A New Humanism Beyond Prescriptive Narrative
The social relationships necessitated and maintained by the advent of agriculture have been a central component of structuring human society for over 10,000 years. Seriously considered, the concept of the End of the Age of Agriculture is highly consequential and requires a deeply thoughtful and thorough re-examination of the essential assumptions of our institutions and their evolutionary direction.
A philosophy based on our evidentiary knowledge of evolution and our consequential place in nature can provide a basis for the development of the order of consciousness necessary to overcome the virulent metaphorical forms of tribalism such as racism, nationalism and religion. Overcoming this socially atavistic, dangerous reliance is exigent given the advent of nuclear weapons.
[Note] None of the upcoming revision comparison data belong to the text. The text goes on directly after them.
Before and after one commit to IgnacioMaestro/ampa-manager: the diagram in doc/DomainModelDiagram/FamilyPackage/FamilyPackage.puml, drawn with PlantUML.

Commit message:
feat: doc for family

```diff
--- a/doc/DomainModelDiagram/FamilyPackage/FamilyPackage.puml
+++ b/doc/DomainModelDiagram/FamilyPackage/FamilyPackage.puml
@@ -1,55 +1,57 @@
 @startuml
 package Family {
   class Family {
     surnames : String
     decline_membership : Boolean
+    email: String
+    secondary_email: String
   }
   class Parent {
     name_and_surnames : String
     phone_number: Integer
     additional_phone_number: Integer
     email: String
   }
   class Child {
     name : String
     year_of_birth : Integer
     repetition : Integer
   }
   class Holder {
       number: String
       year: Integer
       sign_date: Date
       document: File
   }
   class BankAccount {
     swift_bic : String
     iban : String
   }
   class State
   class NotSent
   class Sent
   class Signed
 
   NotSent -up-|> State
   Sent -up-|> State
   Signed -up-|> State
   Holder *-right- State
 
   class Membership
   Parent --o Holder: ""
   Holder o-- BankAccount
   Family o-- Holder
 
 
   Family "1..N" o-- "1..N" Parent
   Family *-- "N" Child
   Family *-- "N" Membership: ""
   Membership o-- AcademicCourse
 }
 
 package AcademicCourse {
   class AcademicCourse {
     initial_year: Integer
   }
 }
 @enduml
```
Modern humans have evidently demonstrated a deep historical sense of awe manifested in perception of the sublime and the sacred.
Tribalism, metaphorically transformed and self-inflated by myths of monopolized divine favour, thrived through the Age of Agriculture by prescriptive narrative. Prescriptive narrative, so used, perpetuated the rule and continuous reward system of the warrior class. In spite of the Enlightenment in the West, this system remained extant through the terrible resurgence in the 20th century until it was finally and abruptly ended among technologically advanced nations by the deterrence of nuclear war.
Art provides a means to experience the sacred beyond prescriptive narrative.
Prescriptive narrative will continue to yield ethical as well as analogical solutions for specifically identified localized systems.
However, a new philosophy for the end of the age of agriculture cannot overcome tribalism if it attempts to become universal prescriptive narrative.
Judgments made with the weight of individual conscience encourage the evolution of consciousness and reduce our divisive, atavistic dependence on mythological origins. We have learned in our recent history that there are times when individual conscience must overwhelm group moral certainty.